With 50% of people arriving at a retailers site from paid ads more likely to buy than those who came from an organic link, PPC ads can clearly make a difference in your sales goals. What do you think of our list?

brainstorming

Brainstorming Sessions to Improve PPC Ad Copy

Whether starting a new PPC campaign, tweaking existing ads, or creating ads for a new ad group, team brainstorming sessions are a fantastic way to generate multiple ads and ideas with minimal effort.  Day to day search engine optimization can be a lonely job, with a close relationship forming between you and various content management systems, Microsoft Excel, and client’s websites, so brainstorming is a great way to get you away from your computer and into the non-virtual world.

Generating ads for AdWords, adCenter, or LinkedIn is a time consuming and tedious process.  We search marketers get to be creative (yay!) but after our initial rounds of ad generation, our analytical brains can sometimes get writers block.  A brainstorming session is the cure.  Get everyone together: the interns, the PR specialists, the social media gurus, the graphic designers, and the partners; into your venue of choice.  Entice them with pizza if necessary!  Get up out of your office chair and into your conference room, break room, or lounge area!
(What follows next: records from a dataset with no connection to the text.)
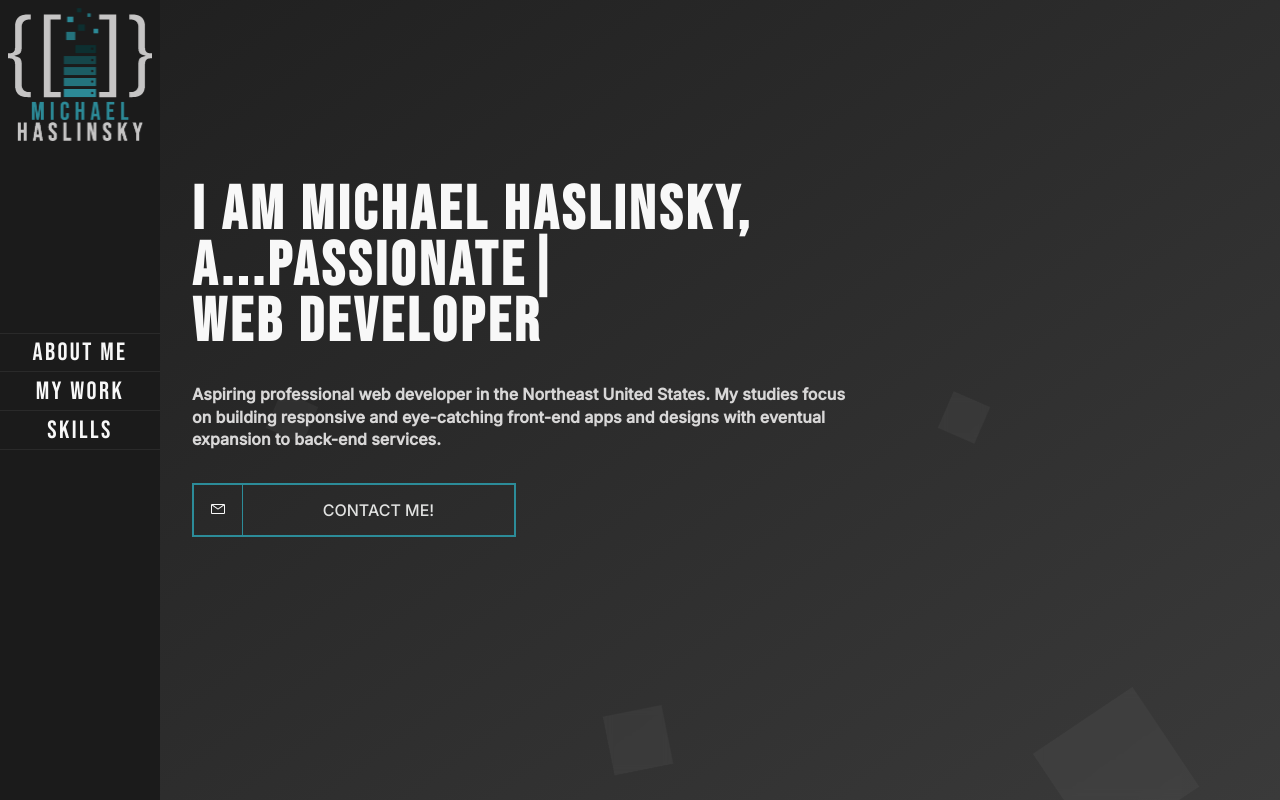
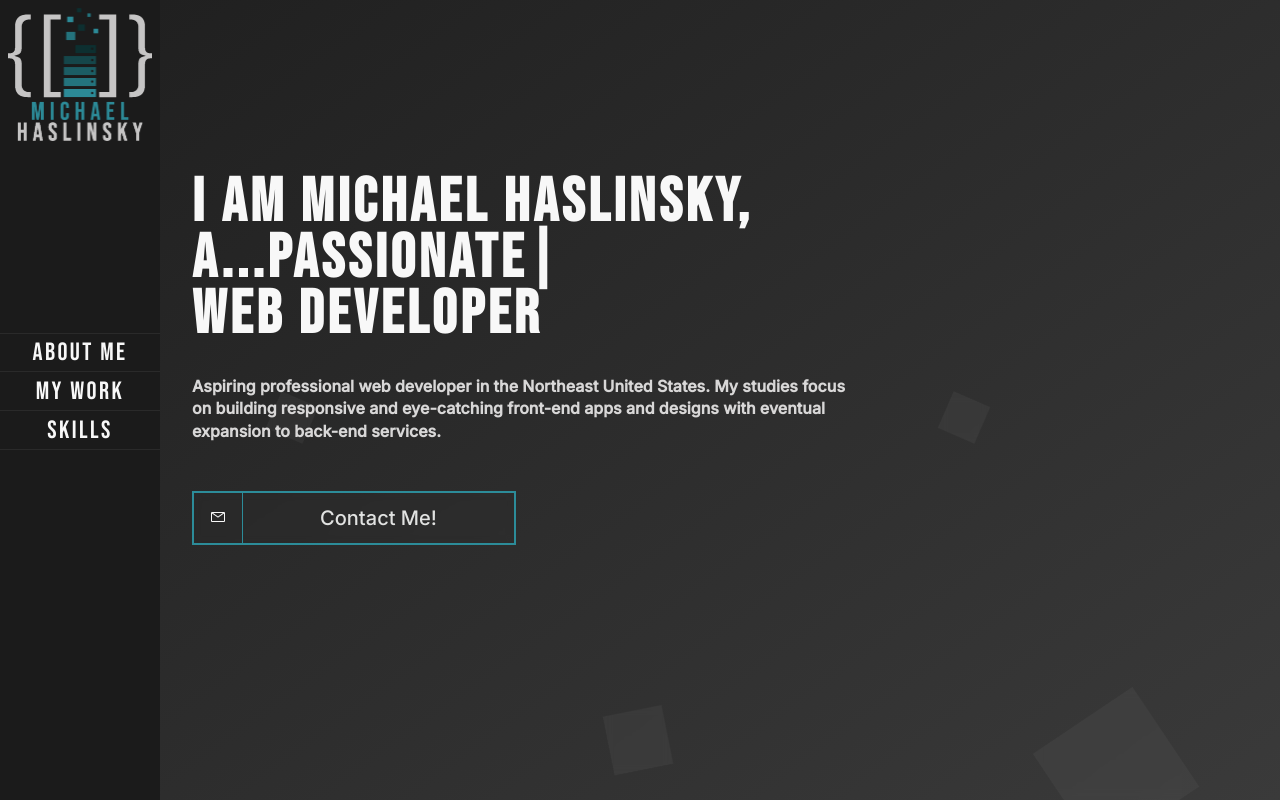
Before and after one commit to mhaslinsky/portfolio, a React (Create React App) app: page / in a window 1280 px wide. Built offline with nearby package versions, Linux system fonts and the light colour scheme; some icons are missing.

Commit message:
added transitions to other pages and contact button anim

```diff
--- a/src/components/Accordian.module.scss
+++ b/src/components/Accordian.module.scss
@@ -14,5 +14,7 @@
   display: flex;
   justify-content: space-between;
   padding-bottom: 0.5rem;
+  padding-left: 0.2rem;
+  padding-top: 0.2rem;
   cursor: pointer;
 }
--- a/src/components/ContactButton.jsx
+++ b/src/components/ContactButton.jsx
@@ -1,20 +1,35 @@
 import classes from "./ContactButton.module.scss";
 import { Icon } from "@iconify/react";
+import { useRef } from "react/cjs/react.development";
+import { Fragment } from "react";
 
 function ContactButton() {
+  const textRef = useRef();
+
   function clipboardCopy() {
     navigator.clipboard.writeText("mhaslinsky@gmail.com");
+
+    textRef.current.classList.remove(classes.fadeAnim);
+    void textRef.current.offsetWidth;
+    textRef.current.classList.add(classes.fadeAnim);
   }
 
   return (
-    <div className={classes.container}>
-      <div className={classes.icon}>
-        <Icon icon='carbon:email' />
+    <Fragment>
+      <div className={classes.wrapper}>
+        <div className={classes.floatingText} ref={textRef}>
+          Email Copied to Clipboard!
+        </div>
+        <div className={classes.container}>
+          <div onClick={clipboardCopy} className={classes.icon}>
+            <Icon icon='carbon:email' />
+          </div>
+          <button onClick={clipboardCopy} className={classes.button}>
+            Contact Me!
+          </button>
+        </div>
       </div>
-      <button onClick={clipboardCopy} className={classes.button}>
-        CONTACT ME!
-      </button>
-    </div>
+    </Fragment>
   );
 }
 
--- a/src/components/ContactButton.module.scss
+++ b/src/components/ContactButton.module.scss
@@ -1,15 +1,19 @@
+.wrapper {
+  margin-top: 1.5rem;
+}
+
 .container {
   display: flex;
   border: 2px solid #2c8c99;
   width: 20rem;
-  transition: 0.25s;
-  margin-top: 2rem;
+  transition: box-shadow 0.5s;
+  backdrop-filter: blur(4px);
 
   &:hover,
   &:focus {
     border-color: #2c8c99;
     color: #fff;
-    box-shadow: inset 20rem 0 0 0 #2c8c99;
+    box-shadow: inset 20rem 0 0 0.09px #2c8c99;
   }
 }
 
@@ -21,21 +25,41 @@
 }
 
 .button {
+  font-size: 1.25rem;
+  font-family: inherit;
   cursor: pointer;
   color: #e1e2e1;
-  transition: 1s;
   background: none;
-  font: inherit;
   flex: 1;
   border: none;
   padding: 0;
 }
 
+.floatingText {
+  opacity: 0%;
+  color: #2c8c99;
+  font-size: 1.563rem;
+  font-weight: 500;
+  font-family: "Bebas Neue", cursive;
+  letter-spacing: 0.2rem;
+}
+
+.fadeAnim {
+  animation-name: fade;
+  animation-duration: 2s;
+}
+
 @keyframes fade {
-  from {
+  0% {
+    opacity: 0%;
     transform: translateY(0);
   }
-  to {
-    transform: translateY(-100px);
+  90% {
+    opacity: 100%;
+    transform: translateY(-20px);
+  }
+  100% {
+    opacity: 0%;
+    transform: translateY(-40px);
   }
 }
--- a/src/components/HardSkills.module.scss
+++ b/src/components/HardSkills.module.scss
@@ -3,13 +3,13 @@
   grid-template-columns: 1fr 1fr 1fr 1fr;
 }
 
-@media (max-width: 550px) {
+@media (max-width: 620px) {
   .wrapper {
     grid-template-columns: 1fr 1fr 1fr;
   }
 }
 
-@media (max-width: 360px) {
+@media (max-width: 500px) {
   .wrapper {
     grid-template-columns: 1fr 1fr;
   }
--- a/src/components/HeroText.module.scss
+++ b/src/components/HeroText.module.scss
@@ -18,6 +18,17 @@ h4 {
   padding-bottom: 5rem;
   position: relative;
   z-index: 1;
+  animation-name: fade;
+  animation-duration: 700ms;
+}
+
+@keyframes fade {
+  from {
+    opacity: 0;
+  }
+  to {
+    opacity: 1;
+  }
 }
 
 @media (max-width: 800px) {
--- a/src/components/SoftSkills.jsx
+++ b/src/components/SoftSkills.jsx
@@ -3,7 +3,7 @@ import classes from "./SoftSkills.module.scss";
 
 function SoftSkills() {
   return (
-    <React.Fragment>
+    <div className={classes.wrapper}>
       <header className={classes.skillHeader}>Project Management</header>
       <p className={classes.text}>
         I have experience leading multiple projects. Using{" "}
@@ -24,7 +24,7 @@ function SoftSkills() {
         <li>&#8226; Following up on task completion.</li>
         <li>&#8226; Documenting project status for use by project members.</li>
       </ul>
-    </React.Fragment>
+    </div>
   );
 }
 
--- a/src/components/SoftSkills.module.scss
+++ b/src/components/SoftSkills.module.scss
@@ -1,3 +1,7 @@
+.wrapper {
+  margin: 0.4rem;
+}
+
 .skillHeader {
   font-family: "Bebas Neue", cursive;
   font-size: 1.563rem;
@@ -27,6 +31,7 @@
   display: flex;
   flex-direction: column;
   align-items: flex-start;
+
   li {
     margin-top: 0.4rem;
   }
--- a/src/index.css
+++ b/src/index.css
@@ -182,7 +182,7 @@ h4 {
 
 @media (max-width: 800px) {
   :root {
-    font-size: 12px;
+    font-size: 14px;
   }
 
   .heroText {
--- a/src/pages/Skills.module.scss
+++ b/src/pages/Skills.module.scss
@@ -7,7 +7,19 @@
   margin: 2rem;
   max-width: 1000px;
   width: 90%;
+  animation-name: fade;
+  animation-duration: 700ms;
 }
+
+@keyframes fade {
+  from {
+    opacity: 0;
+  }
+  to {
+    opacity: 1;
+  }
+}
+
 @media (max-width: 800px) {
   .wrapper {
     align-self: flex-start;
```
Give a brief explanation of the company’s background and marketing goals for their ad campaign.  Be specific in explaining the kind of audience your ads are targeting, and especially if there are any users you don’t want to attract.  As search marketers, we always think in terms of keywords, which of course is very important, but we may get stuck categorizing our clients into three or four main key phrases.  By bringing the whole team in for help, you get to take a step back and look at the company and the ad campaign as a whole with a fresh set of eyes.  It is also a good team building exercise.

Ask your colleagues to shout out words or phrases, reminding them to keep in mind the company’s specific campaign goals.  Everyone thinks and searches differently, so you may be surprised with some of the ideas people come up with, but I guarantee you will generate some phrases you never would have thought of to describe your client.  It’s great to have people who aren’t so SEO-focused, because they will shout out any idea with no regard for its search volume.  Generate lots of ideas, then research the search volume of specific key phrases later.  In addition to taking notes, make sure to write all ideas on a white board, as it is very helpful to keep track of what everyone has already said, and will generate even more ideas.

Things to remember for a successful brainstorm session:

  1. Be specific with the goal of the brainstorm. Is it to generate full ads, just think of ad concepts, more keywords?
  2. Give a brief explanation of the company’s background.
  3. Clearly explain the client’s goals of the ad campaign.
  4. Write down everything where everyone can see it.
  5. Invite anyone and everyone.
  6. Entice people with a snack or lunch.
  7. Thank everyone!

Once everyone’s ideas have run out, take your colleagues’ suggestions and skip back to your desk, full of all sorts of new ad possibilities!

What strategies do you have for coming up with creative ad copy?